What you return must be the full listing, word for word, with no images in it.

• Available data:
◆ ◆ ◆

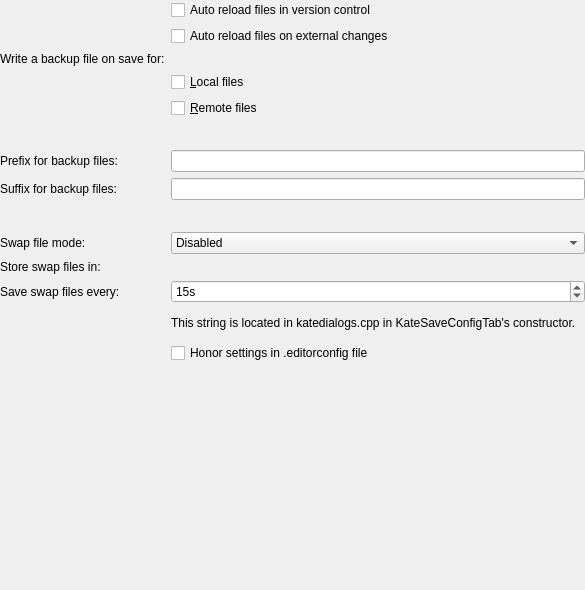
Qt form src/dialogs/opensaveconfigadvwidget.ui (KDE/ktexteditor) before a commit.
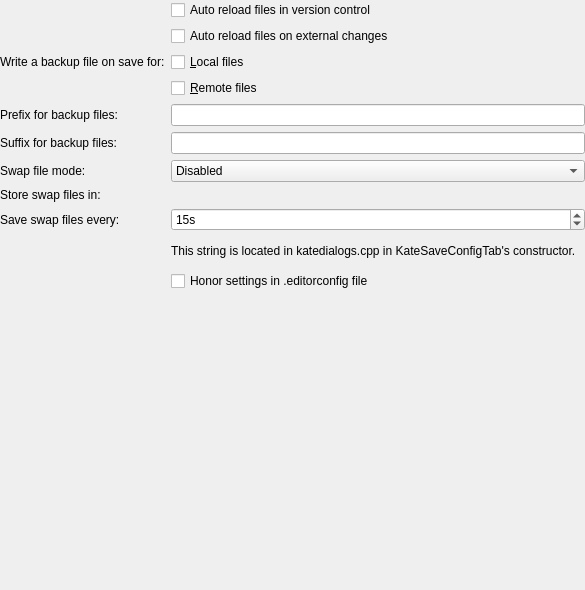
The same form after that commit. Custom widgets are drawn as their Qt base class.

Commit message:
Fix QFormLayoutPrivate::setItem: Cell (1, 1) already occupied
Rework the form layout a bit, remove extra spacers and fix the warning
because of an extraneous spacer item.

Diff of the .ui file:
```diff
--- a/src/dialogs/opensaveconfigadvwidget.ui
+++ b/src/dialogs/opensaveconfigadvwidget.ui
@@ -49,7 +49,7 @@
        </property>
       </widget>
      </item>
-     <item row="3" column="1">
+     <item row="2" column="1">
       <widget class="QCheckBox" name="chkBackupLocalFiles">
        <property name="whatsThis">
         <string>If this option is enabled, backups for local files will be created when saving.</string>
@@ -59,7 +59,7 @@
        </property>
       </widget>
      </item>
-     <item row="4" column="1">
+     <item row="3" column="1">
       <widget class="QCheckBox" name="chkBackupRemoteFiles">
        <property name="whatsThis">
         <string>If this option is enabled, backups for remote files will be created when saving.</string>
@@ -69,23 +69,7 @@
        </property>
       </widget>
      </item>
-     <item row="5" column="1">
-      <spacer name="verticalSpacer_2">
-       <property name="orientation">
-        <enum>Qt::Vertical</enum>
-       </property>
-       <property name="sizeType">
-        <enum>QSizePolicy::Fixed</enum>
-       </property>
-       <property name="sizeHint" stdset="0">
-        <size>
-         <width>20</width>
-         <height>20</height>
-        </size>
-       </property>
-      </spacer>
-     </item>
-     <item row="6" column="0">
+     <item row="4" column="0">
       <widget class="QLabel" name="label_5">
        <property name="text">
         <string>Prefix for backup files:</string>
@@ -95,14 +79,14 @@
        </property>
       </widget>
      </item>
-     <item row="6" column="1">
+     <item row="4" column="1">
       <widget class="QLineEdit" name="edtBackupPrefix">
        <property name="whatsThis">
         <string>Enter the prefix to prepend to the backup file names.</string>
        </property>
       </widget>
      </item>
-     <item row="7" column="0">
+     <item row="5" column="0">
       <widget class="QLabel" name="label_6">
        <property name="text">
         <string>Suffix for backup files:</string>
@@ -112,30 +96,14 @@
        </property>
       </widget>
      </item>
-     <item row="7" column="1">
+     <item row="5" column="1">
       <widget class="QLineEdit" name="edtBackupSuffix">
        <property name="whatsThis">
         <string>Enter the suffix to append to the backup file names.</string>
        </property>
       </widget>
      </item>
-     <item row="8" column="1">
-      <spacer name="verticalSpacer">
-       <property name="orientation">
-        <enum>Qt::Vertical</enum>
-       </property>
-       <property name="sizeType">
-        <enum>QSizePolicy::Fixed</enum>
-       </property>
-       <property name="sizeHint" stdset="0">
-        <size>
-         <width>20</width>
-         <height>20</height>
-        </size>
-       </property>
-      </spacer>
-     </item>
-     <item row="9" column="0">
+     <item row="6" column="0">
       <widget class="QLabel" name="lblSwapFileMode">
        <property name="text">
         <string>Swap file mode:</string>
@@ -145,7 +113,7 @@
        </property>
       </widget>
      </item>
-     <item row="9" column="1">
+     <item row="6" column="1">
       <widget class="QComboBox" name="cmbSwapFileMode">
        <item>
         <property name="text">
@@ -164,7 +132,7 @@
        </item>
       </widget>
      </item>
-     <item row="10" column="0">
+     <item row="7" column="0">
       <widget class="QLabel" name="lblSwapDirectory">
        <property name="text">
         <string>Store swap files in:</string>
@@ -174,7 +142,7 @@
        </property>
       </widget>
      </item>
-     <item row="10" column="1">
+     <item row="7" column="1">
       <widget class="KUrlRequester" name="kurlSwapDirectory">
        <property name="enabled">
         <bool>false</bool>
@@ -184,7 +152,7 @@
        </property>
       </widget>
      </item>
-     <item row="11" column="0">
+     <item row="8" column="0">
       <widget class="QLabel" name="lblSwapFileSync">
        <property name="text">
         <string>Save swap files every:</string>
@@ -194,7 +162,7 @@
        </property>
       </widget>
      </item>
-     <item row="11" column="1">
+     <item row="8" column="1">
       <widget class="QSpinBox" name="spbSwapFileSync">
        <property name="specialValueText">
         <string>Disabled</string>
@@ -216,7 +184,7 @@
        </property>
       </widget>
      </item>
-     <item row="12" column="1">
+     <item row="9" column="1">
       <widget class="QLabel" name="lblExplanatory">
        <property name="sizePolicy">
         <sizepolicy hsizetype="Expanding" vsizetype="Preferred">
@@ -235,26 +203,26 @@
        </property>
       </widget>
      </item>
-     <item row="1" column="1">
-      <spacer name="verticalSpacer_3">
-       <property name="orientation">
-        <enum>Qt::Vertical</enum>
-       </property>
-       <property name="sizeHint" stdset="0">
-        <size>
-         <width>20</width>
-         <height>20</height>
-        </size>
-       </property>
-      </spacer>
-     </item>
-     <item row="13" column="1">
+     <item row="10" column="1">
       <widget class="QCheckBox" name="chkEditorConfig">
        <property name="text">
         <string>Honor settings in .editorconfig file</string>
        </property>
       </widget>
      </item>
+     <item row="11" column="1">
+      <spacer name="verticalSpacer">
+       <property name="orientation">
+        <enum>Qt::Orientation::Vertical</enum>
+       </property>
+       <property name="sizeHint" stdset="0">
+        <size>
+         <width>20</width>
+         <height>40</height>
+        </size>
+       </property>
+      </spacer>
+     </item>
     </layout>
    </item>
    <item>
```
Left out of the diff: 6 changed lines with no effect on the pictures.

◆ ◆ ◆

• Task response:
Qt form src/dialogs/opensaveconfigadvwidget.ui (KDE/ktexteditor) before a commit.
The same form after that commit. Custom widgets are drawn as their Qt base class.

Commit message:
Fix QFormLayoutPrivate::setItem: Cell (1, 1) already occupied
Rework the form layout a bit, remove extra spacers and fix the warning
because of an extraneous spacer item.

Diff of the .ui file:
```diff
--- a/src/dialogs/opensaveconfigadvwidget.ui
+++ b/src/dialogs/opensaveconfigadvwidget.ui
@@ -49,7 +49,7 @@
        </property>
       </widget>
      </item>
-     <item row="3" column="1">
+     <item row="2" column="1">
       <widget class="QCheckBox" name="chkBackupLocalFiles">
        <property name="whatsThis">
         <string>If this option is enabled, backups for local files will be created when saving.</string>
@@ -59,7 +59,7 @@
        </property>
       </widget>
      </item>
-     <item row="4" column="1">
+     <item row="3" column="1">
       <widget class="QCheckBox" name="chkBackupRemoteFiles">
        <property name="whatsThis">
         <string>If this option is enabled, backups for remote files will be created when saving.</string>
@@ -69,23 +69,7 @@
        </property>
       </widget>
      </item>
-     <item row="5" column="1">
-      <spacer name="verticalSpacer_2">
-       <property name="orientation">
-        <enum>Qt::Vertical</enum>
-       </property>
-       <property name="sizeType">
-        <enum>QSizePolicy::Fixed</enum>
-       </property>
-       <property name="sizeHint" stdset="0">
-        <size>
-         <width>20</width>
-         <height>20</height>
-        </size>
-       </property>
-      </spacer>
-     </item>
-     <item row="6" column="0">
+     <item row="4" column="0">
       <widget class="QLabel" name="label_5">
        <property name="text">
         <string>Prefix for backup files:</string>
@@ -95,14 +79,14 @@
        </property>
       </widget>
      </item>
-     <item row="6" column="1">
+     <item row="4" column="1">
       <widget class="QLineEdit" name="edtBackupPrefix">
        <property name="whatsThis">
         <string>Enter the prefix to prepend to the backup file names.</string>
        </property>
       </widget>
      </item>
-     <item row="7" column="0">
+     <item row="5" column="0">
       <widget class="QLabel" name="label_6">
        <property name="text">
         <string>Suffix for backup files:</string>
@@ -112,30 +96,14 @@
        </property>
       </widget>
      </item>
-     <item row="7" column="1">
+     <item row="5" column="1">
       <widget class="QLineEdit" name="edtBackupSuffix">
        <property name="whatsThis">
         <string>Enter the suffix to append to the backup file names.</string>
        </property>
       </widget>
      </item>
-     <item row="8" column="1">
-      <spacer name="verticalSpacer">
-       <property name="orientation">
-        <enum>Qt::Vertical</enum>
-       </property>
-       <property name="sizeType">
-        <enum>QSizePolicy::Fixed</enum>
-       </property>
-       <property name="sizeHint" stdset="0">
-        <size>
-         <width>20</width>
-         <height>20</height>
-        </size>
-       </property>
-      </spacer>
-     </item>
-     <item row="9" column="0">
+     <item row="6" column="0">
       <widget class="QLabel" name="lblSwapFileMode">
        <property name="text">
         <string>Swap file mode:</string>
@@ -145,7 +113,7 @@
        </property>
       </widget>
      </item>
-     <item row="9" column="1">
+     <item row="6" column="1">
       <widget class="QComboBox" name="cmbSwapFileMode">
        <item>
         <property name="text">
@@ -164,7 +132,7 @@
        </item>
       </widget>
      </item>
-     <item row="10" column="0">
+     <item row="7" column="0">
       <widget class="QLabel" name="lblSwapDirectory">
        <property name="text">
         <string>Store swap files in:</string>
@@ -174,7 +142,7 @@
        </property>
       </widget>
      </item>
-     <item row="10" column="1">
+     <item row="7" column="1">
       <widget class="KUrlRequester" name="kurlSwapDirectory">
        <property name="enabled">
         <bool>false</bool>
@@ -184,7 +152,7 @@
        </property>
       </widget>
      </item>
-     <item row="11" column="0">
+     <item row="8" column="0">
       <widget class="QLabel" name="lblSwapFileSync">
        <property name="text">
         <string>Save swap files every:</string>
@@ -194,7 +162,7 @@
        </property>
       </widget>
      </item>
-     <item row="11" column="1">
+     <item row="8" column="1">
       <widget class="QSpinBox" name="spbSwapFileSync">
        <property name="specialValueText">
         <string>Disabled</string>
@@ -216,7 +184,7 @@
        </property>
       </widget>
      </item>
-     <item row="12" column="1">
+     <item row="9" column="1">
       <widget class="QLabel" name="lblExplanatory">
        <property name="sizePolicy">
         <sizepolicy hsizetype="Expanding" vsizetype="Preferred">
@@ -235,26 +203,26 @@
        </property>
       </widget>
      </item>
-     <item row="1" column="1">
-      <spacer name="verticalSpacer_3">
-       <property name="orientation">
-        <enum>Qt::Vertical</enum>
-       </property>
-       <property name="sizeHint" stdset="0">
-        <size>
-         <width>20</width>
-         <height>20</height>
-        </size>
-       </property>
-      </spacer>
-     </item>
-     <item row="13" column="1">
+     <item row="10" column="1">
       <widget class="QCheckBox" name="chkEditorConfig">
        <property name="text">
         <string>Honor settings in .editorconfig file</string>
        </property>
       </widget>
      </item>
+     <item row="11" column="1">
+      <spacer name="verticalSpacer">
+       <property name="orientation">
+        <enum>Qt::Orientation::Vertical</enum>
+       </property>
+       <property name="sizeHint" stdset="0">
+        <size>
+         <width>20</width>
+         <height>40</height>
+        </size>
+       </property>
+      </spacer>
+     </item>
     </layout>
    </item>
    <item>
```
Left out of the diff: 6 changed lines with no effect on the pictures.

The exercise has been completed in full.